● **Requirement**: Repeat the records exactly, minus the pictures.
Excerpted data Start Marker
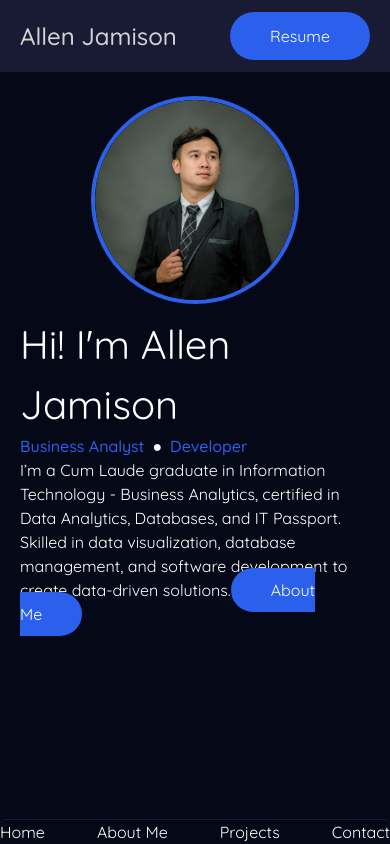
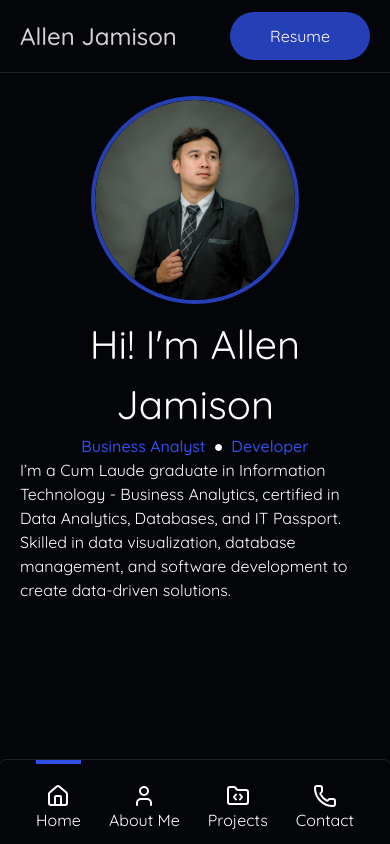
Before and after one commit to Teqnixx/portfolio, a React (Vite) app: page / in a window 390 px wide. Built offline with nearby package versions, Linux system fonts and the light colour scheme.

Commit message:
Added bottom navigation and fixed responsive home page

```diff
--- a/package.json
+++ b/package.json
@@ -15,6 +15,7 @@
   "dependencies": {
     "@tailwindcss/vite": "^4.1.12",
     "gh-pages": "^6.3.0",
+    "lucide-react": "^0.544.0",
     "react": "^19.1.1",
     "react-dom": "^19.1.1",
     "react-router-dom": "^7.8.2",
--- a/src/components/BottomBar.tsx
+++ b/src/components/BottomBar.tsx
@@ -1,18 +1,31 @@
 import { NavLink } from "react-router-dom"
+import { FolderCode, House, Phone, User } from "lucide-react"
 
 function BottomBar() {
   return (
-    <div className="fixed outline-1 outline-secondary z-100 lg:hidden bottom-0 w-full shadow-md flex gap-0 justify-between content-stretch text-white rounded-t-md">
-      <NavLink to="/">
+    <div className="fixed flex justify-between bg-background outline-1 outline-barline z-100 lg:hidden bottom-0 w-full shadow-md gap-0 justify-between content-stretch text-white rounded-t-md px-8 sm:px-12">
+      <NavLink className={({ isActive }) =>
+        isActive ? 'flex flex-col items-center pb-3 pt-5 mx-1 sm:mx-2 border-t-4 border-highlight' : 'flex flex-col items-center pb-3 pt-5 mx-1 sm:mx-2 border-t-4 border-transparent'}
+      to="/">
+        <House />
         Home
       </NavLink>
-      <NavLink to="/about">
+      <NavLink className={({ isActive }) =>
+        isActive ? 'flex flex-col items-center pb-3 pt-5 mx-1 sm:mx-2 border-t-4 border-highlight' : 'flex flex-col items-center pb-3 pt-5 mx-1 sm:mx-2 border-t-4 border-transparent'}
+      to="/about">
+        <User />
         About Me
       </NavLink>
-      <NavLink to="/projects">
+      <NavLink className={({ isActive }) =>
+        isActive ? 'flex flex-col items-center pb-3 pt-5 mx-1 sm:mx-2 border-t-4 border-highlight' : 'flex flex-col items-center pb-3 pt-5 mx-1 sm:mx-2 border-t-4 border-transparent'}
+      to="/projects">
+        <FolderCode />
         Projects
       </NavLink>
-      <NavLink to="/contact">
+      <NavLink className={({ isActive }) =>
+        isActive ? 'flex flex-col items-center pb-3 pt-5 mx-1 sm:mx-2 border-t-4 border-highlight' : 'flex flex-col items-center pb-3 pt-5 mx-1 sm:mx-2 border-t-4 border-transparent'}
+      to="/contact">
+        <Phone />
         Contact
       </NavLink>
     </div>
--- a/src/components/NavBar.tsx
+++ b/src/components/NavBar.tsx
@@ -2,7 +2,7 @@ import { NavLink } from 'react-router-dom';
 
 function NavBar() {
   return (
-    <header className="fixed z-100 top-0 w-full pt-0 bg-secondary">
+    <header className="fixed z-100 top-0 w-full pt-0 bg-background outline-1 outline-barline">
       <nav className="flex max-w-screen-3xl px-5 sm:px-8 lg:px-16 mx-auto grid grid-flow-col py-3 sm:py-6">
         <div className='flex items-center'>
           <div className='cursor-pointer'>
--- a/src/index.css
+++ b/src/index.css
@@ -11,10 +11,12 @@
 
 @theme {
   --font-quicksand: Quicksand;
-  --color-background: #050816;
-  --color-primary: #2a60eb;
-  --color-primary-hover: #007acc;
-  --color-secondary: #191a34;
+  --color-background: #040509;
+  --color-primary: #253fb7;
+  --color-highlight: #3050ea;
+  --color-primary-hover: #1e3291;
+  --color-secondary: #1e3291;
+  --color-barline: #1e2123;
 }
 
 .nav-item {
@@ -27,7 +29,7 @@
   position: absolute;
   width: 50%;
   height: 2px;
-  background: #182431;
+  background: white;
   bottom: 1px;
   left: 50%;
   transform: translateX(-50%) scaleX(0);
--- a/src/pages/Home.tsx
+++ b/src/pages/Home.tsx
@@ -1,6 +1,5 @@
 import Pic from '../assets/pic.png';
 import BackgroundPic from '../assets/background-pic.jpg';
-import { Link } from 'react-router-dom';
 
 function Home() {
   return (
@@ -13,18 +12,18 @@ function Home() {
       </div>
 
       <div className="order-2 lg:order-1">
-        <span className="block text-[2.5rem] md:text-[5rem]">Hi! I'm Allen Jamison</span>
-        <div className="flex items-center text-[1rem] md:text-[2rem] font-medium">
-          <span className="text-primary">Business Analyst</span>
+        <span className="block text-[2.5rem] md:text-[5rem] lg:text-start text-center">Hi! I'm Allen Jamison</span>
+        <div className="flex lg:justify-start justify-center items-center text-[1rem] md:text-[2rem] font-medium">
+          <span className="text-highlight">Business Analyst</span>
           <span className="h-max text-[1rem] mx-2">●</span>
-          <span className="text-primary">Developer</span>
+          <span className="text-highlight">Developer</span>
         </div>
         <span>
           I’m a Cum Laude graduate in Information Technology - Business Analytics, certified in Data Analytics, Databases, and IT Passport. Skilled in data visualization, database management, and software development to create data-driven solutions.
         </span>
-        <Link to="/about" className='cursor-pointer hover:bg-primary-hover bg-primary text-center px-10 py-3 rounded-full text-white'>
+        {/* <Link to="/about" className='cursor-pointer hover:bg-primary-hover bg-primary text-center px-10 py-3 rounded-full text-white'>
           About Me
-        </Link>
+        </Link> */}
       </div>
     </section>
   )
```
Also changed, not shown: 1 other file (tests, documents, lock files or other folders).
Excerpted data End Marker
● **Your solution**:
Before and after one commit to Teqnixx/portfolio, a React (Vite) app: page / in a window 390 px wide. Built offline with nearby package versions, Linux system fonts and the light colour scheme.

Commit message:
Added bottom navigation and fixed responsive home page

```diff
--- a/package.json
+++ b/package.json
@@ -15,6 +15,7 @@
   "dependencies": {
     "@tailwindcss/vite": "^4.1.12",
     "gh-pages": "^6.3.0",
+    "lucide-react": "^0.544.0",
     "react": "^19.1.1",
     "react-dom": "^19.1.1",
     "react-router-dom": "^7.8.2",
--- a/src/components/BottomBar.tsx
+++ b/src/components/BottomBar.tsx
@@ -1,18 +1,31 @@
 import { NavLink } from "react-router-dom"
+import { FolderCode, House, Phone, User } from "lucide-react"
 
 function BottomBar() {
   return (
-    <div className="fixed outline-1 outline-secondary z-100 lg:hidden bottom-0 w-full shadow-md flex gap-0 justify-between content-stretch text-white rounded-t-md">
-      <NavLink to="/">
+    <div className="fixed flex justify-between bg-background outline-1 outline-barline z-100 lg:hidden bottom-0 w-full shadow-md gap-0 justify-between content-stretch text-white rounded-t-md px-8 sm:px-12">
+      <NavLink className={({ isActive }) =>
+        isActive ? 'flex flex-col items-center pb-3 pt-5 mx-1 sm:mx-2 border-t-4 border-highlight' : 'flex flex-col items-center pb-3 pt-5 mx-1 sm:mx-2 border-t-4 border-transparent'}
+      to="/">
+        <House />
         Home
       </NavLink>
-      <NavLink to="/about">
+      <NavLink className={({ isActive }) =>
+        isActive ? 'flex flex-col items-center pb-3 pt-5 mx-1 sm:mx-2 border-t-4 border-highlight' : 'flex flex-col items-center pb-3 pt-5 mx-1 sm:mx-2 border-t-4 border-transparent'}
+      to="/about">
+        <User />
         About Me
       </NavLink>
-      <NavLink to="/projects">
+      <NavLink className={({ isActive }) =>
+        isActive ? 'flex flex-col items-center pb-3 pt-5 mx-1 sm:mx-2 border-t-4 border-highlight' : 'flex flex-col items-center pb-3 pt-5 mx-1 sm:mx-2 border-t-4 border-transparent'}
+      to="/projects">
+        <FolderCode />
         Projects
       </NavLink>
-      <NavLink to="/contact">
+      <NavLink className={({ isActive }) =>
+        isActive ? 'flex flex-col items-center pb-3 pt-5 mx-1 sm:mx-2 border-t-4 border-highlight' : 'flex flex-col items-center pb-3 pt-5 mx-1 sm:mx-2 border-t-4 border-transparent'}
+      to="/contact">
+        <Phone />
         Contact
       </NavLink>
     </div>
--- a/src/components/NavBar.tsx
+++ b/src/components/NavBar.tsx
@@ -2,7 +2,7 @@ import { NavLink } from 'react-router-dom';
 
 function NavBar() {
   return (
-    <header className="fixed z-100 top-0 w-full pt-0 bg-secondary">
+    <header className="fixed z-100 top-0 w-full pt-0 bg-background outline-1 outline-barline">
       <nav className="flex max-w-screen-3xl px-5 sm:px-8 lg:px-16 mx-auto grid grid-flow-col py-3 sm:py-6">
         <div className='flex items-center'>
           <div className='cursor-pointer'>
--- a/src/index.css
+++ b/src/index.css
@@ -11,10 +11,12 @@
 
 @theme {
   --font-quicksand: Quicksand;
-  --color-background: #050816;
-  --color-primary: #2a60eb;
-  --color-primary-hover: #007acc;
-  --color-secondary: #191a34;
+  --color-background: #040509;
+  --color-primary: #253fb7;
+  --color-highlight: #3050ea;
+  --color-primary-hover: #1e3291;
+  --color-secondary: #1e3291;
+  --color-barline: #1e2123;
 }
 
 .nav-item {
@@ -27,7 +29,7 @@
   position: absolute;
   width: 50%;
   height: 2px;
-  background: #182431;
+  background: white;
   bottom: 1px;
   left: 50%;
   transform: translateX(-50%) scaleX(0);
--- a/src/pages/Home.tsx
+++ b/src/pages/Home.tsx
@@ -1,6 +1,5 @@
 import Pic from '../assets/pic.png';
 import BackgroundPic from '../assets/background-pic.jpg';
-import { Link } from 'react-router-dom';
 
 function Home() {
   return (
@@ -13,18 +12,18 @@ function Home() {
       </div>
 
       <div className="order-2 lg:order-1">
-        <span className="block text-[2.5rem] md:text-[5rem]">Hi! I'm Allen Jamison</span>
-        <div className="flex items-center text-[1rem] md:text-[2rem] font-medium">
-          <span className="text-primary">Business Analyst</span>
+        <span className="block text-[2.5rem] md:text-[5rem] lg:text-start text-center">Hi! I'm Allen Jamison</span>
+        <div className="flex lg:justify-start justify-center items-center text-[1rem] md:text-[2rem] font-medium">
+          <span className="text-highlight">Business Analyst</span>
           <span className="h-max text-[1rem] mx-2">●</span>
-          <span className="text-primary">Developer</span>
+          <span className="text-highlight">Developer</span>
         </div>
         <span>
           I’m a Cum Laude graduate in Information Technology - Business Analytics, certified in Data Analytics, Databases, and IT Passport. Skilled in data visualization, database management, and software development to create data-driven solutions.
         </span>
-        <Link to="/about" className='cursor-pointer hover:bg-primary-hover bg-primary text-center px-10 py-3 rounded-full text-white'>
+        {/* <Link to="/about" className='cursor-pointer hover:bg-primary-hover bg-primary text-center px-10 py-3 rounded-full text-white'>
           About Me
-        </Link>
+        </Link> */}
       </div>
     </section>
   )
```
Also changed, not shown: 1 other file (tests, documents, lock files or other folders).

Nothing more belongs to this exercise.